* [Exercise brief]:
Lines before the one containing "then rebuild<br/>in the" are to be skipped; reproduce that line and the rest of the records below exactly.
------ Records provided ------
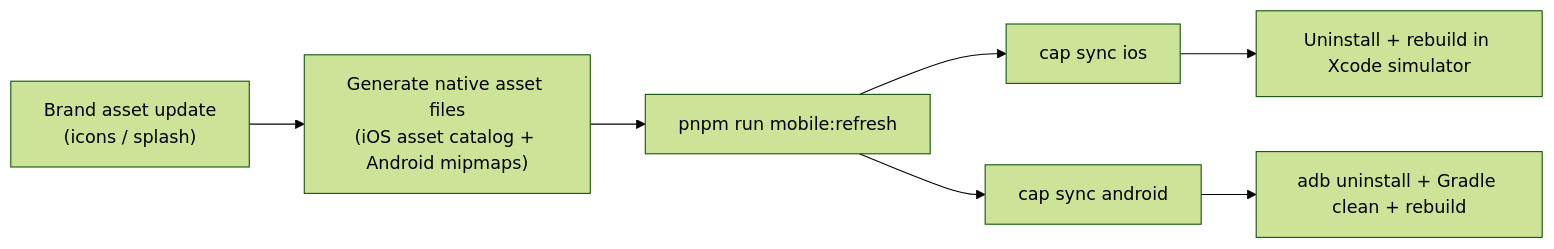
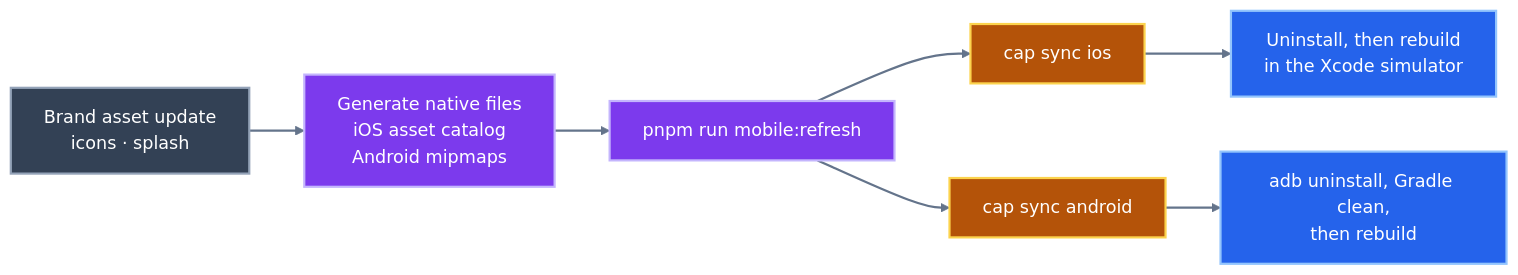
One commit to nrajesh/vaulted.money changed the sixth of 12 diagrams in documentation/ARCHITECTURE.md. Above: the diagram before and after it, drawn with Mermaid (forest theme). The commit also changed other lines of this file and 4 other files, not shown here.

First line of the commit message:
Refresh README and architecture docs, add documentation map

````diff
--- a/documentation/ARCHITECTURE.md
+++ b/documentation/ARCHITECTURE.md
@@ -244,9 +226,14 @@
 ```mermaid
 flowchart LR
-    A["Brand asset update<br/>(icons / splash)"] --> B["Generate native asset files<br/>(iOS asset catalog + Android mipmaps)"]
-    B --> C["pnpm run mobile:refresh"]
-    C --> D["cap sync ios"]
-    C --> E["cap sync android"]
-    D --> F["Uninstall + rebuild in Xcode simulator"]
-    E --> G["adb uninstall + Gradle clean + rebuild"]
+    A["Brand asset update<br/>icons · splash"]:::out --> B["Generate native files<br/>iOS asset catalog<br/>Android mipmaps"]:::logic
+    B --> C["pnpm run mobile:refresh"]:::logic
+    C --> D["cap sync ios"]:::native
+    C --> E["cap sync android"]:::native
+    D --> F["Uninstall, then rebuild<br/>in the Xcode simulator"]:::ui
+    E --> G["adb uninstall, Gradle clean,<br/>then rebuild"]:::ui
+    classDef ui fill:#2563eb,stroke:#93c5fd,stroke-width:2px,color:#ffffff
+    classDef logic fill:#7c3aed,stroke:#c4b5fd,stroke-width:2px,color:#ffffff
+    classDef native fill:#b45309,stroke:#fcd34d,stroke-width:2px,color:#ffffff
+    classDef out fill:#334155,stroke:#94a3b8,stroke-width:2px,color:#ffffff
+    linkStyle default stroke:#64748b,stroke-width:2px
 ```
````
------
* [Problem solution]:
+    D --> F["Uninstall, then rebuild<br/>in the Xcode simulator"]:::ui
+    E --> G["adb uninstall, Gradle clean,<br/>then rebuild"]:::ui
+    classDef ui fill:#2563eb,stroke:#93c5fd,stroke-width:2px,color:#ffffff
+    classDef logic fill:#7c3aed,stroke:#c4b5fd,stroke-width:2px,color:#ffffff
+    classDef native fill:#b45309,stroke:#fcd34d,stroke-width:2px,color:#ffffff
+    classDef out fill:#334155,stroke:#94a3b8,stroke-width:2px,color:#ffffff
+    linkStyle default stroke:#64748b,stroke-width:2px
 ```
````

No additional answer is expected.